Wednesday, December 30, 2009

Henry Criddle 1814 - 1866

In Oct 1862 George Criddle and his family and his sister Sarah Ann arrived in Utah, the gathering place of of the L.D.S. Church.

After his arrival he wrote to his father at Taunton, England and advised his father to come to Utah, too. So 4 years after George emigrated, Henry Criddle, his wife Mary Bull Criddle and 4 children, Jane, Charlotte, Selina and Charles sailed on the ship, Conelius Grinnel, which set sail from London 30 May 1866. There were 26 persons under the charge of R. Harrison.

What ports the Conelius Grinnel docked at is not known or at what port this Criddle family embarked on the ship is not known but the ship sailed to the New York harbor. From New York they went to Nebraska. Kenesville, Iowa was where most of the outfitting was done for the overland wagon trains going to Salt Lake Valley after Winter Quarters was evacuated. Other stations used were Keokuk, Iowa; Kansas City, Mo; Mormon Grove, Kansas; Iowa City, Iowa; Florence and Wyoming, Nebraska. Florence, Nebraska was established for outfitting about 1858 and Wyoming, Nebraska about 1864.

The Henry Criddle familywere in the company of Josehp S. Rawlins which left Wyoming, Nebraska 2 Aug 1866 and arived in Salt Lake Valley on Oct 1866. There were in the company about 400 people and 65 wagons.

When half way across the plains between Nebraska and Utah, Henry became sick. As the company continued on to the Salt Lake Valley, Mary Criddle with her 4 children and sick husband remained behind at a temporary camp. After the death of Henry on 16 Sep 1866 and his burial on the lonely plains, the wife and children joined another company who were going through to Salt Lake. So the Criddle family did not arrive in Salt Lake Valley when their orginal company arrived, but came a few days later.
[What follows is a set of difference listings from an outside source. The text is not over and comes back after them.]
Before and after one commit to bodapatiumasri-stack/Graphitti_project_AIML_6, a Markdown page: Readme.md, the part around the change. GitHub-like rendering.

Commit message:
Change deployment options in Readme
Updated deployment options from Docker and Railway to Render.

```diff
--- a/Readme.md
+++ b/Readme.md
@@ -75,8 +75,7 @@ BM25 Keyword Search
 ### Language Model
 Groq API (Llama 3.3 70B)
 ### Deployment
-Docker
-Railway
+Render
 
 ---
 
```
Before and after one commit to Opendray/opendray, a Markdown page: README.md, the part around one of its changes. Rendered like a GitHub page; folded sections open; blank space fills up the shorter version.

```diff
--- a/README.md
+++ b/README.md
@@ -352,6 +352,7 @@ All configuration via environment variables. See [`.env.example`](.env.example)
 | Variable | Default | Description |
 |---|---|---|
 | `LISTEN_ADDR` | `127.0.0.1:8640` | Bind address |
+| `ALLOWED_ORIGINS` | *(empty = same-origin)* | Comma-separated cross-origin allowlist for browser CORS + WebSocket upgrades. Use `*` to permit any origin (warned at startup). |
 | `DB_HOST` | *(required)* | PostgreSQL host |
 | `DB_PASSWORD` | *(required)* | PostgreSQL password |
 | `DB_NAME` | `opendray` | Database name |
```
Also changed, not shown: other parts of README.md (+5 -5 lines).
Sad was the meeting of the son, George and his sister Sarah Ann who had preceded this little mother to Utah whn told of the lonely unmarketed grave on the plains, which was the haunt of the wild Indian, buffalo and coyote.